WHAT TO PRODUCE
Below are records; how many of their lines hold the string "currMonth"? Reply with nothing but the number.

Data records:
==============================

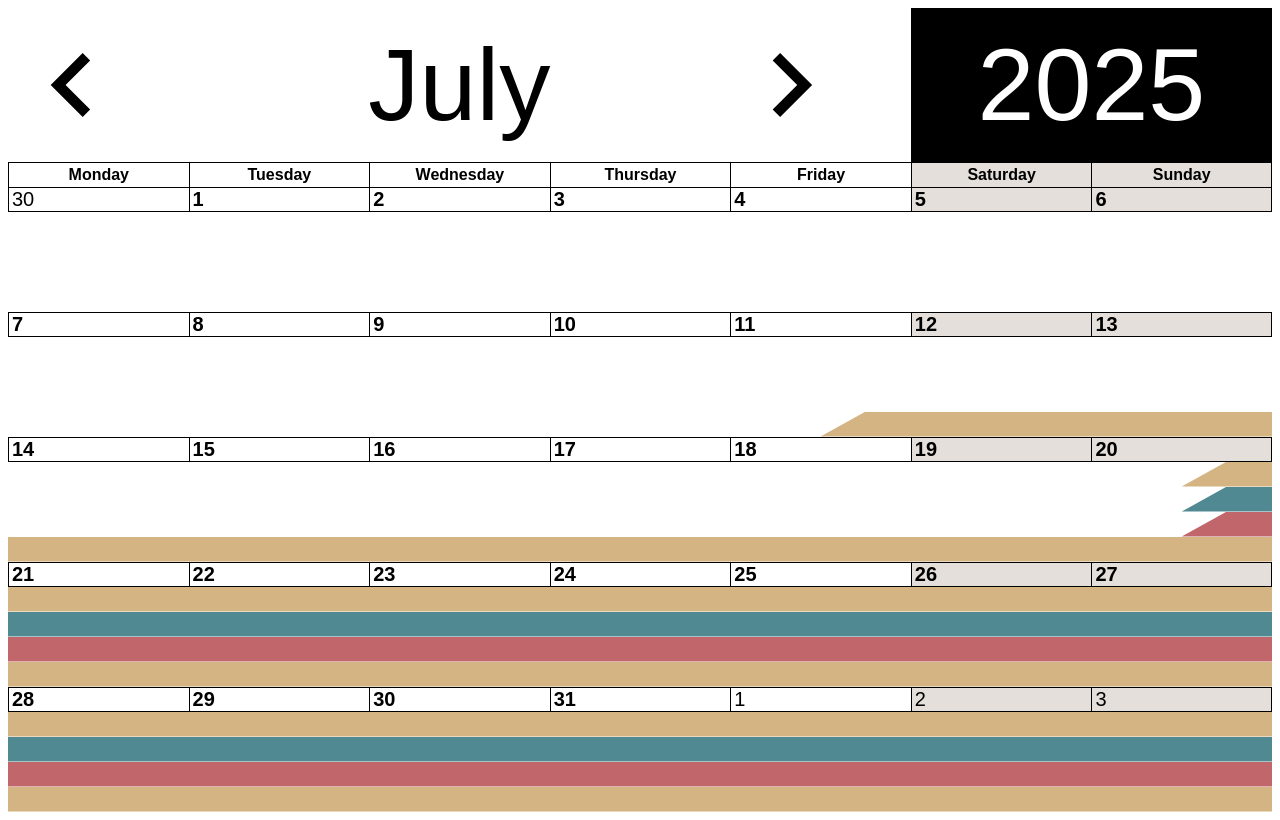
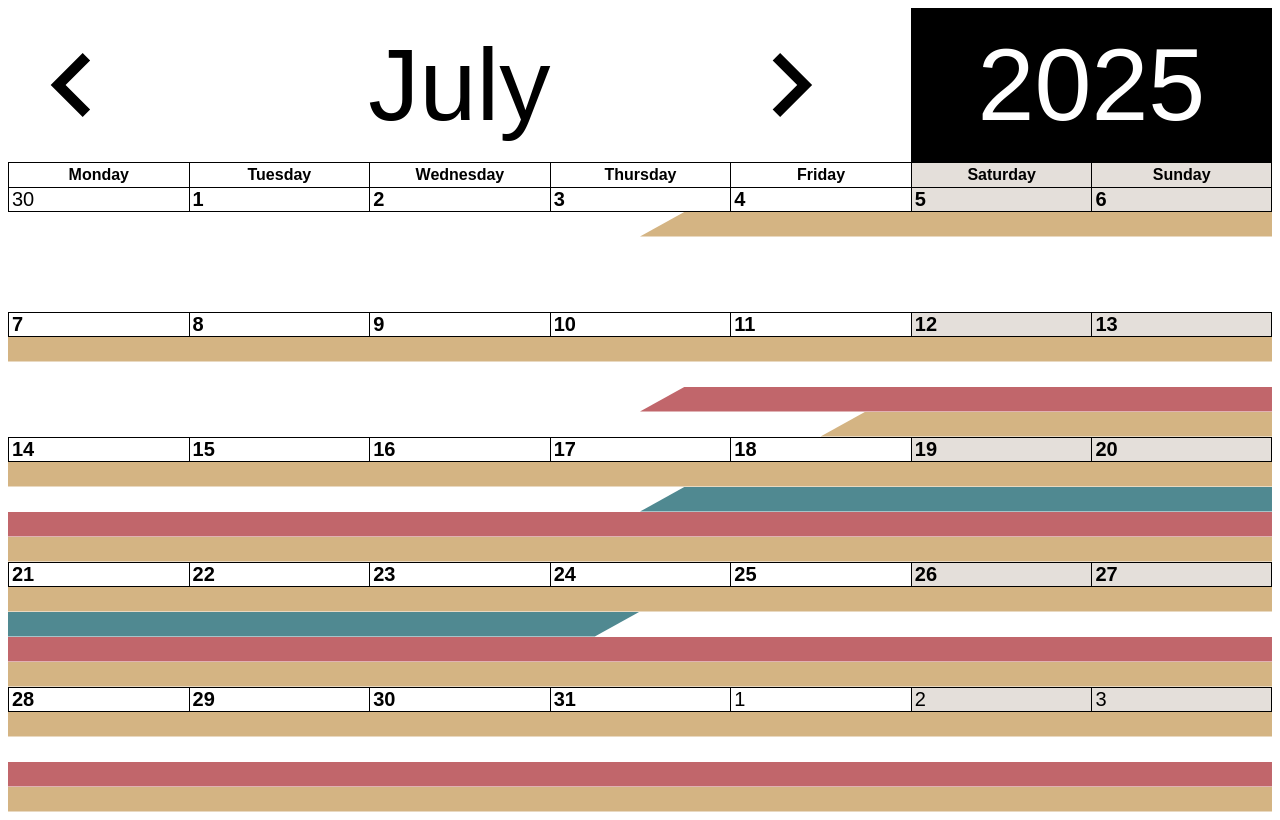
Before and after one commit to Lep333/guest_calendar, a Vue app: page / in a window 1280 px wide. Built offline with nearby package versions, Linux system fonts and the light colour scheme.

Commit message:
Added events on date change.

```diff
--- a/dev/App.vue
+++ b/dev/App.vue
@@ -1,18 +1,35 @@
 <template>
   <div>
     <GuestCalendar
-      :events="[
-        {id: 2, room: 1, start: new Date(2025, 6, 20), end: new Date(2025, 7, 22)},
-        {id: 4, room: 3, start: new Date(2025, 6, 20), end: new Date(2025, 7, 22)},
-        {id: 3, room: 2, start: new Date(2025, 6, 20), end: new Date(2025, 7, 24)},
-        {id: 5, room: 4, start: new Date(), end: new Date(2025, 7, 25)},
-      ]"
+      :events="events"
       :start-of-the-week="1"
       :time-slots="4"
+      @calendar-date-change="(year, month) => hey(year, month)"
     />
   </div>
 </template>
 
-<script lang="ts" setup>
+<script lang="ts">
+import { defineComponent } from 'vue'
 import GuestCalendar from '../src/GuestCalendar.vue';
+
+export default defineComponent ({
+  name: "App",
+  components: { GuestCalendar },
+  data() {
+    return {
+      events: [
+          {id: 2, room: 1, start: new Date(2025, 6, 3), end: new Date(2025, 7, 22)},
+          {id: 4, room: 3, start: new Date(2025, 6, 10), end: new Date(2025, 7, 15)},
+          {id: 3, room: 2, start: new Date(2025, 6, 17), end: new Date(2025, 6, 24)},
+          {id: 5, room: 4, start: new Date(), end: new Date(2025, 7, 25)},
+      ]
+    }
+  },
+  methods: {
+    hey(year: number, month: number) {
+      this.events.push({id: 2, room: 3, start: new Date(year, month, month + 1), end: new Date(year, month, month + 3)})
+    }
+  }
+})
 </script>
--- a/src/GuestCalendar.vue
+++ b/src/GuestCalendar.vue
@@ -37,7 +37,7 @@
         v-for="event in setCalEvents"
         :key="event.id"
         class="event"
-        :class="'room' + (event.room % 3 + 1)"
+        :class="`room${(event.room - 1) % 3 + 1}`"
         :style="getEventStyle(event)"
         @click="setSelectedEvent($event, event)"
       />
@@ -99,19 +99,21 @@ export default {
       default: 1, // "Monday"
     },
   },
-  setup() {
+  emits: ["calendar-date-change"],
+  setup(props, { emit }) {
     let currYear = ref(new Date().getFullYear());
+    let currMonth = ref(new Date().getMonth());
 
     function changeYear(year: number) {
       currYear.value = year;
+      emit("calendar-date-change", currYear.value, currMonth.value);
     }
 
     provide("set-year", changeYear);
-    return { currYear };
+    return { currYear, currMonth };
   },
   data() {
     return {
-      currMonth: new Date().getMonth(),
       selectedEvent : null,
       x: 0,
       y: 0,
@@ -172,11 +174,9 @@ export default {
         for (let i = 0; i < this.getDays.length / 7; i++) {
           let startOfWeek = this.getDays[i * 7];
           let endOfWeek = new Date(startOfWeek.getFullYear(), startOfWeek.getMonth(), startOfWeek.getDate() + 7);
-          console.log(endOfWeek);
           let startWeek = false;
 
           if (event.start < endOfWeek && event.end >= startOfWeek) {
-            console.log("oi");
             let startSlot;
             let duration;
             let endWeek;
@@ -269,6 +269,7 @@ export default {
       } else {
         this.currMonth--;
       }
+      this.$emit("calendar-date-change", this.currYear, this.currMonth);
     },
     goToNextMonth() {
       if (this.currMonth == 11) {
@@ -277,6 +278,7 @@ export default {
       } else {
         this.currMonth++;
       }
+      this.$emit("calendar-date-change", this.currYear, this.currMonth);
     },
     printEvent() {
       if (this.selectedEvent == null)
@@ -334,13 +336,13 @@ span {
   height: 30;
   clip-path: var(--poly);
 }
-.room1 {
+.room0 {
   background-color: #c1666b;
 }
-.room2 {
+.room1 {
   background-color: #d4b483;
 }
-.room3 {
+.room2 {
   background-color: #508991;
 }
 .monthCaption {
```
Also changed, not shown: .eslintrc.js, 1 other file (tests, documents, lock files or other folders).
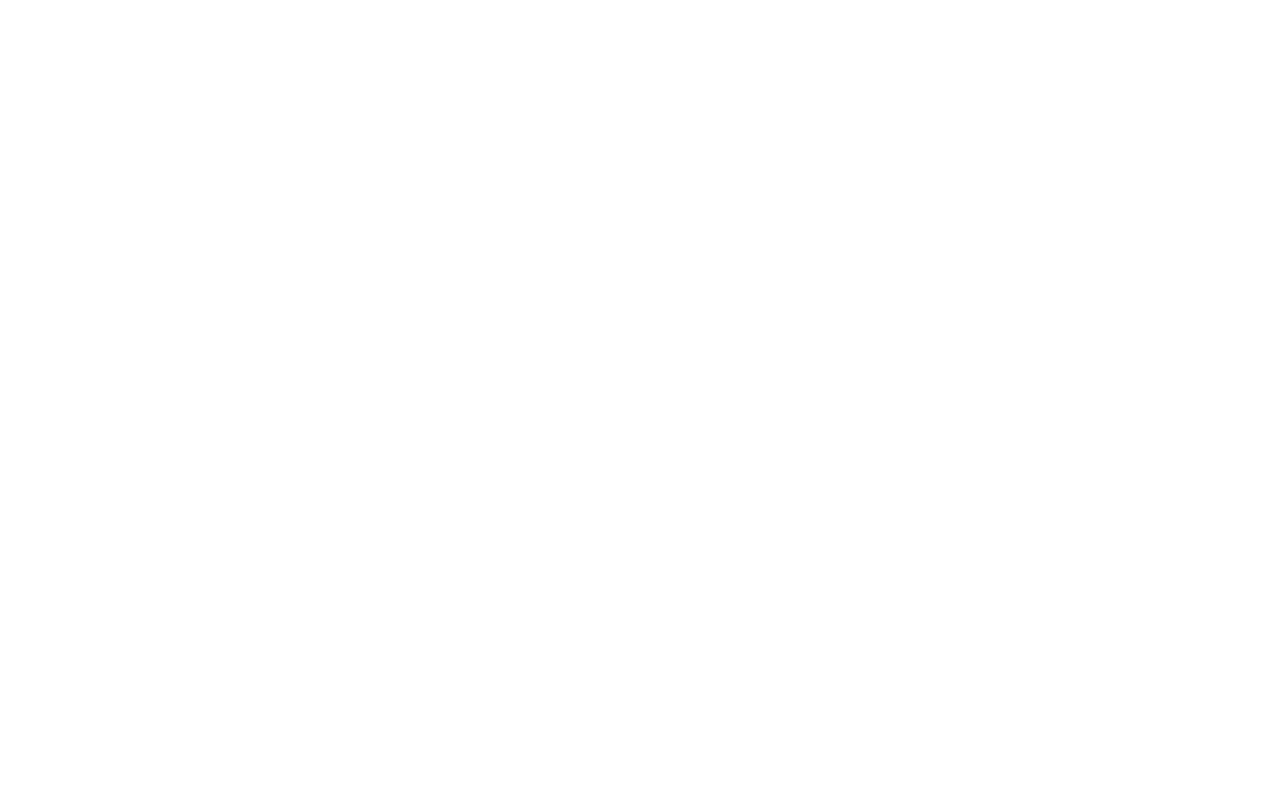
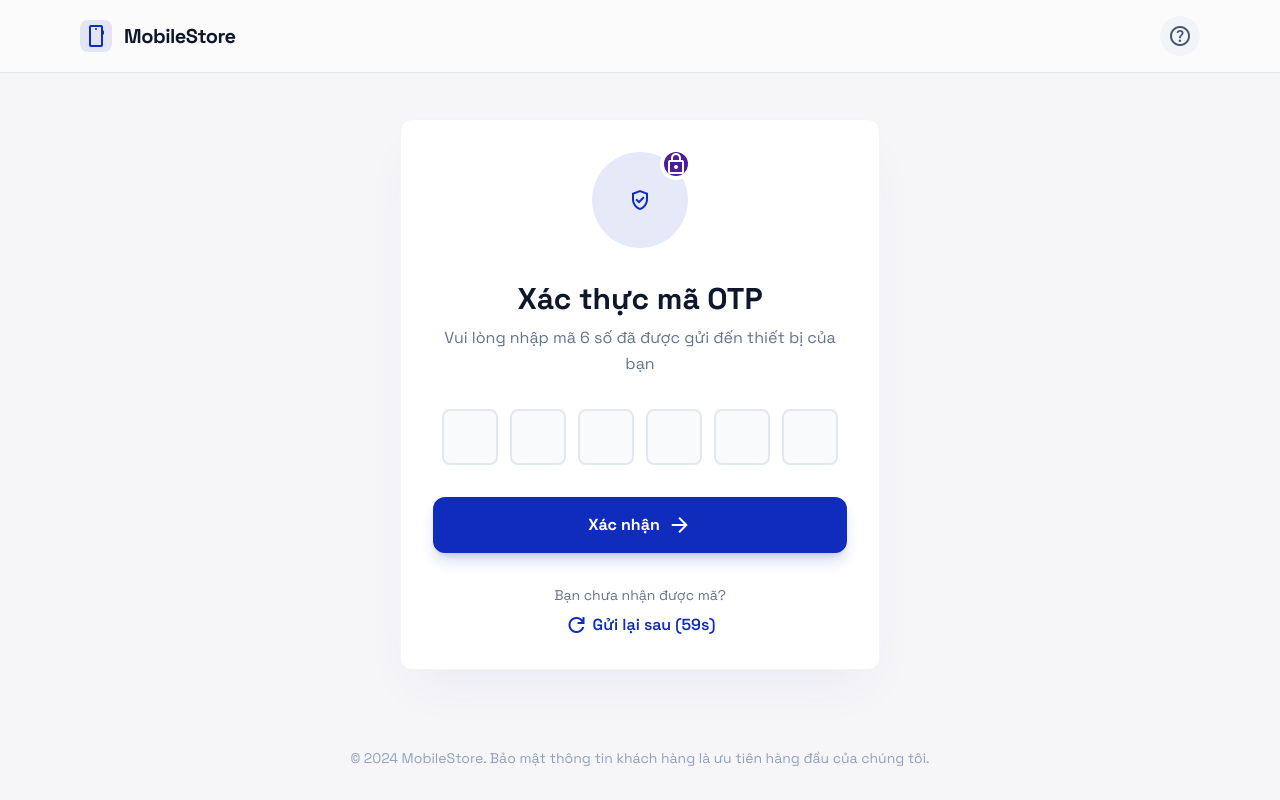
Before and after one commit to Hanh127/lap-trinh-web, a React (Vite) app in the folder Frontend/: page /otp-verification in a window 1280 px wide. Before the commit this address had no page. Built offline with nearby package versions, Linux system fonts and the light colour scheme.

Commit message:
Thêm OtpVerification

```diff
--- a/Frontend/src/App.tsx
+++ b/Frontend/src/App.tsx
@@ -7,6 +7,7 @@
 import Login from './pages/Login';
 import Register from './pages/Register';
 import ForgotPassword from './pages/ForgotPassword';
+import OtpVerification from './pages/OtpVerification';
 
 export default function App() {
   return (
@@ -20,6 +21,7 @@
         <Route path="/login" element={<Login />} />
         <Route path="/register" element={<Register />} />
         <Route path="/forgot-password" element={<ForgotPassword />} />
+        <Route path="/otp-verification" element={<OtpVerification />} />
       </Routes>
     </BrowserRouter>
   );
--- a/Frontend/src/index.css
+++ b/Frontend/src/index.css
@@ -4,6 +4,8 @@
   --color-primary: #0f2cbd;
   --color-secondary: #a855f7;
   --color-accent: #22d3ee;
+  --color-galaxy-purple: #4c1d95;
+  --color-galaxy-deep: #1e1b4b;
   --color-background-light: #f6f6f8;
   --color-background-dark: #101322;
   --font-display: "Space Grotesk", sans-serif;
--- a/Frontend/src/pages/ForgotPassword.tsx
+++ b/Frontend/src/pages/ForgotPassword.tsx
@@ -41,10 +41,10 @@
                     <input className="w-full pl-12 pr-4 py-4 rounded-lg border border-slate-200 dark:border-slate-700 bg-slate-50 dark:bg-slate-800 focus:ring-2 focus:ring-primary/50 focus:border-primary transition-all outline-none text-slate-900 dark:text-slate-100" id="email" placeholder="Nhập email hoặc số điện thoại của bạn" type="text" />
                   </div>
                 </div>
-                <button className="w-full bg-primary hover:bg-primary/90 text-white font-bold py-4 rounded-lg shadow-lg shadow-primary/25 transition-all flex items-center justify-center gap-2 group" type="submit">
+                <Link to="/otp-verification" className="w-full bg-primary hover:bg-primary/90 text-white font-bold py-4 rounded-lg shadow-lg shadow-primary/25 transition-all flex items-center justify-center gap-2 group">
                   <span>Gửi yêu cầu</span>
                   <span className="material-symbols-outlined text-xl group-hover:translate-x-1 transition-transform">send</span>
-                </button>
+                </Link>
               </form>
               <div className="mt-8 pt-6 border-t border-slate-100 dark:border-slate-800 text-center">
                 <Link className="inline-flex items-center gap-2 text-primary hover:text-primary/80 font-semibold transition-colors" to="/login">
--- /dev/null
+++ b/Frontend/src/pages/OtpVerification.tsx
@@ -0,0 +1,72 @@
+import { Link } from 'react-router-dom';
+
+export default function OtpVerification() {
+  return (
+    <div className="bg-background-light dark:bg-background-dark font-display text-slate-900 dark:text-slate-100 min-h-screen flex flex-col">
+      <div className="relative flex h-auto min-h-screen w-full flex-col group/design-root overflow-x-hidden">
+        <div className="layout-container flex h-full grow flex-col">
+          <header className="flex items-center justify-between whitespace-nowrap border-b border-solid border-slate-200 dark:border-slate-800 px-6 md:px-20 py-4 bg-white/50 dark:bg-galaxy-deep/50 backdrop-blur-md">
+            <Link to="/" className="flex items-center gap-3 text-primary dark:text-violet-400">
+              <div className="size-8 flex items-center justify-center bg-primary/10 rounded-lg">
+                <span className="material-symbols-outlined">smartphone</span>
+              </div>
+              <h2 className="text-slate-900 dark:text-white text-xl font-bold leading-tight tracking-tight">MobileStore</h2>
+            </Link>
+            <div className="flex flex-1 justify-end gap-4">
+              <button className="flex items-center justify-center size-10 rounded-full bg-slate-100 dark:bg-slate-800 text-slate-600 dark:text-slate-400">
+                <span className="material-symbols-outlined">help_outline</span>
+              </button>
+            </div>
+          </header>
+          <main className="flex flex-1 items-center justify-center p-4">
+            <div className="layout-content-container flex flex-col max-w-[480px] w-full bg-white dark:bg-slate-900 rounded-xl shadow-2xl shadow-primary/5 p-8 border border-slate-100 dark:border-slate-800">
+              <div className="flex justify-center mb-8">
+                <div className="relative size-24 flex items-center justify-center rounded-full bg-primary/10 dark:bg-primary/20">
+                  <span className="material-symbols-outlined text-4xl text-primary">verified_user</span>
+                  <div className="absolute -top-1 -right-1 size-8 rounded-full bg-galaxy-purple flex items-center justify-center border-4 border-white dark:border-slate-900">
+                    <span className="material-symbols-outlined text-white text-xs">lock</span>
+                  </div>
+                </div>
+              </div>
+              <h1 className="text-slate-900 dark:text-white text-3xl font-bold leading-tight text-center mb-2">Xác thực mã OTP</h1>
+              <p className="text-slate-500 dark:text-slate-400 text-base font-normal leading-relaxed text-center mb-8">
+                Vui lòng nhập mã 6 số đã được gửi đến thiết bị của bạn
+              </p>
+              <div className="flex justify-center mb-8">
+                <fieldset className="relative flex gap-2 md:gap-3">
+                  <input autoComplete="one-time-code" className="flex h-14 w-11 md:w-14 text-center text-xl font-bold bg-slate-50 dark:bg-slate-800 border-2 border-slate-200 dark:border-slate-700 rounded-lg focus:border-primary focus:ring-1 focus:ring-primary outline-none transition-all" inputMode="numeric" max="9" maxLength={1} type="text" />
+                  <input className="flex h-14 w-11 md:w-14 text-center text-xl font-bold bg-slate-50 dark:bg-slate-800 border-2 border-slate-200 dark:border-slate-700 rounded-lg focus:border-primary focus:ring-1 focus:ring-primary outline-none transition-all" inputMode="numeric" max="9" maxLength={1} type="text" />
+                  <input className="flex h-14 w-11 md:w-14 text-center text-xl font-bold bg-slate-50 dark:bg-slate-800 border-2 border-slate-200 dark:border-slate-700 rounded-lg focus:border-primary focus:ring-1 focus:ring-primary outline-none transition-all" inputMode="numeric" max="9" maxLength={1} type="text" />
+                  <input className="flex h-14 w-11 md:w-14 text-center text-xl font-bold bg-slate-50 dark:bg-slate-800 border-2 border-slate-200 dark:border-slate-700 rounded-lg focus:border-primary focus:ring-1 focus:ring-primary outline-none transition-all" inputMode="numeric" max="9" maxLength={1} type="text" />
+                  <input className="flex h-14 w-11 md:w-14 text-center text-xl font-bold bg-slate-50 dark:bg-slate-800 border-2 border-slate-200 dark:border-slate-700 rounded-lg focus:border-primary focus:ring-1 focus:ring-primary outline-none transition-all" inputMode="numeric" max="9" maxLength={1} type="text" />
+                  <input className="flex h-14 w-11 md:w-14 text-center text-xl font-bold bg-slate-50 dark:bg-slate-800 border-2 border-slate-200 dark:border-slate-700 rounded-lg focus:border-primary focus:ring-1 focus:ring-primary outline-none transition-all" inputMode="numeric" max="9" maxLength={1} type="text" />
+                </fieldset>
+              </div>
+              <div className="flex flex-col gap-4">
+                <button className="w-full h-14 bg-primary hover:bg-galaxy-purple text-white font-bold rounded-xl transition-colors shadow-lg shadow-primary/20 flex items-center justify-center gap-2">
+                  <span>Xác nhận</span>
+                  <span className="material-symbols-outlined">arrow_forward</span>
+                </button>
+                <div className="flex flex-col items-center gap-2 mt-4">
+                  <p className="text-slate-500 dark:text-slate-400 text-sm">Bạn chưa nhận được mã?</p>
+                  <button className="text-primary dark:text-violet-400 font-semibold hover:underline flex items-center gap-1 group">
+                    <span className="material-symbols-outlined text-sm">refresh</span>
+                    <span>Gửi lại sau (59s)</span>
+                  </button>
+                </div>
+              </div>
+            </div>
+          </main>
+          <footer className="p-8 text-center text-slate-400 dark:text-slate-600 text-sm">
+            © 2024 MobileStore. Bảo mật thông tin khách hàng là ưu tiên hàng đầu của chúng tôi.
+          </footer>
+        </div>
+      </div>
+      {/* Background Decorative Elements */}
+      <div className="fixed top-0 left-0 w-full h-full pointer-events-none -z-10 overflow-hidden">
+        <div className="absolute -top-[10%] -left-[10%] w-[40%] h-[40%] rounded-full bg-primary/5 blur-[120px]"></div>
+        <div className="absolute -bottom-[10%] -right-[10%] w-[40%] h-[40%] rounded-full bg-galaxy-purple/5 blur-[120px]"></div>
+      </div>
+    </div>
+  );
+}
```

==============================

SOLUTION TO THIS PROBLEM
9